More than 240 patients who underwent colonoscopies at Neosho Memorial Regional Medical Center in Chanute may have been exposed to Hepatitis C, Hepatitis B and HIV, among other diseases, due to improper scope sanitization, the hospital announced in a media telebriefing Tuesday afternoon.
Neosho Memorial CEO Dennis Franks said the potential infections would have occurred in patients who received colonoscopies between January and July 3. The hospital is using priority mail to notify the 244 patients it thinks may have been affected.
"We will cover all testing, and by some chance that anyone is discovered to have an infection from this, we will cover all charges," Franks said.
Blood samples from affected patients will be sent to KDHE for testing, with results available in about two weeks.
The KDHE and hospital would not disclose whether any of the patients already have any of the diseases because it is a "relatively small" population and they "could be identified."
The hospital became aware of the issue on July 5, Franks said, but he would not disclose how the hospital became aware of the improper sanitization. He described it as an "oversight in training after an upgrade in equipment." There is an ongoing investigation.
"I cannot begin to have words to express how stunned we are and how bad we feel," Franks said.
Franks stressed that infection control specialists think the risk of infection is extremely low.
One type of scope used for endoscopies at the hospital since January has a small water channel used to spray ahead of the scope.
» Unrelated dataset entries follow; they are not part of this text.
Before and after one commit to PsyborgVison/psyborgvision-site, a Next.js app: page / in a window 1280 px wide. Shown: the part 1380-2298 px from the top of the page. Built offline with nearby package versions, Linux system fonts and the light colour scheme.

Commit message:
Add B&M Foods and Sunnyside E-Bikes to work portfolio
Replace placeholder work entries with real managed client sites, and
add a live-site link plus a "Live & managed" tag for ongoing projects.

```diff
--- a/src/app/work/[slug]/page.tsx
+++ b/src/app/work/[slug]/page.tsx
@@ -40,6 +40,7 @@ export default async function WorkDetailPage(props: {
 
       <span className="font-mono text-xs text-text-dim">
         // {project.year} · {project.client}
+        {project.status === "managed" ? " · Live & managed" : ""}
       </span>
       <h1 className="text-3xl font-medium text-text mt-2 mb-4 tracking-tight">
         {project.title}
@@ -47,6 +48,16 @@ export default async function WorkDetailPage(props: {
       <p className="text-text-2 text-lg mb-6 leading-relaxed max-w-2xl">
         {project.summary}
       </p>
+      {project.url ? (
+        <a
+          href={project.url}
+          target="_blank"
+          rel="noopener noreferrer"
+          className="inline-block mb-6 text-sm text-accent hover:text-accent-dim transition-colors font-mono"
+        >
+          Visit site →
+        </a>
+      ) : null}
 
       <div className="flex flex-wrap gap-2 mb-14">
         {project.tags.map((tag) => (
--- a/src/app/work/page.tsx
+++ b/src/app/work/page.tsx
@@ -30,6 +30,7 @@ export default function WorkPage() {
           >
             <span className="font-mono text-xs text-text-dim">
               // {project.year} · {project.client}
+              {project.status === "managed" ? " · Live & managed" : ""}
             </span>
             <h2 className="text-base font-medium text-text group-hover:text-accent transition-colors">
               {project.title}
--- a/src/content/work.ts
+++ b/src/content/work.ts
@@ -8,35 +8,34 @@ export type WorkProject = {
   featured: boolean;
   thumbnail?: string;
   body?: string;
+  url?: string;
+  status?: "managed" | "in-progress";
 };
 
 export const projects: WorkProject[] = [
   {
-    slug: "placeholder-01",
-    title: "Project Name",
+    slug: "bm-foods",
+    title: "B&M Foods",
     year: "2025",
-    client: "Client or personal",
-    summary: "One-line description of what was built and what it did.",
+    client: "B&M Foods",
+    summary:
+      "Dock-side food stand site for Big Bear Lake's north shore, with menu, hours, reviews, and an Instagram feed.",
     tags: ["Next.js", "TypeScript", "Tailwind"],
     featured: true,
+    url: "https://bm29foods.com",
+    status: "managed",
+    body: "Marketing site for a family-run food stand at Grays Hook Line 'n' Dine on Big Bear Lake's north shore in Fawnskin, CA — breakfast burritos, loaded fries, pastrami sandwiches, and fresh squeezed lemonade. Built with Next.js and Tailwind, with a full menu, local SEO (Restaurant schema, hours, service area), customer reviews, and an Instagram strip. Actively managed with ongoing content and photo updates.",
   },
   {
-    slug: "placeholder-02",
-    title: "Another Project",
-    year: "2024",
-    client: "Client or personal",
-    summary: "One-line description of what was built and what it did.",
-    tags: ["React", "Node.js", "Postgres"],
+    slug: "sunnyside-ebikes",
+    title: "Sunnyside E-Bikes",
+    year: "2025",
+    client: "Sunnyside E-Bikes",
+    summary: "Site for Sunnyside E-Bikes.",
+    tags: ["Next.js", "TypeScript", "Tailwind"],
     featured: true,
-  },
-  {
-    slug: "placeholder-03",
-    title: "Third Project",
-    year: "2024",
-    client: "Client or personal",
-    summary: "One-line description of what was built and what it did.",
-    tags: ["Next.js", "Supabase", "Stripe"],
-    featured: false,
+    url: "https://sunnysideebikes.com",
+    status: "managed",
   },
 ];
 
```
The spray feature of the scope was not being used to help flush out the channel, Franks said.
This particular type of scope makes up three of the six scopes the hospital uses, Franks said.
The scope was immersed in a sterilizing agent each time. However, manufacturer instructions indicate the spray nozzle should also be flushed as part of the sterilization.
"Materials from patients could get into the channel and that's where there's potential risk," said Charles Hunt, state epidemiologist with the Kansas Department of Health and Environment.
Hunt said that the three diseases they are primarily concerned about are blood-borne pathogens. He said there are many other potential conditions that cannot necessarily be tested at this time, including bacteria.
Because the potential infection happened in a seven-month time span, Hunt said if patients were infected, they most likely wouldn't show symptoms early on.
Hunt said they will continue to evaluate the situation and later decide whether the results can be released to the public due to patient privacy.
Franks said they are not sure whether they will be facing any malpractice suits at this time.
Neosho Memorial is a not-for-profit, county-owned hospital that serves about 45,000 people in a 60-mile radius in southeast Kansas, according to its website. Chanute is about 100 miles east of Wichita.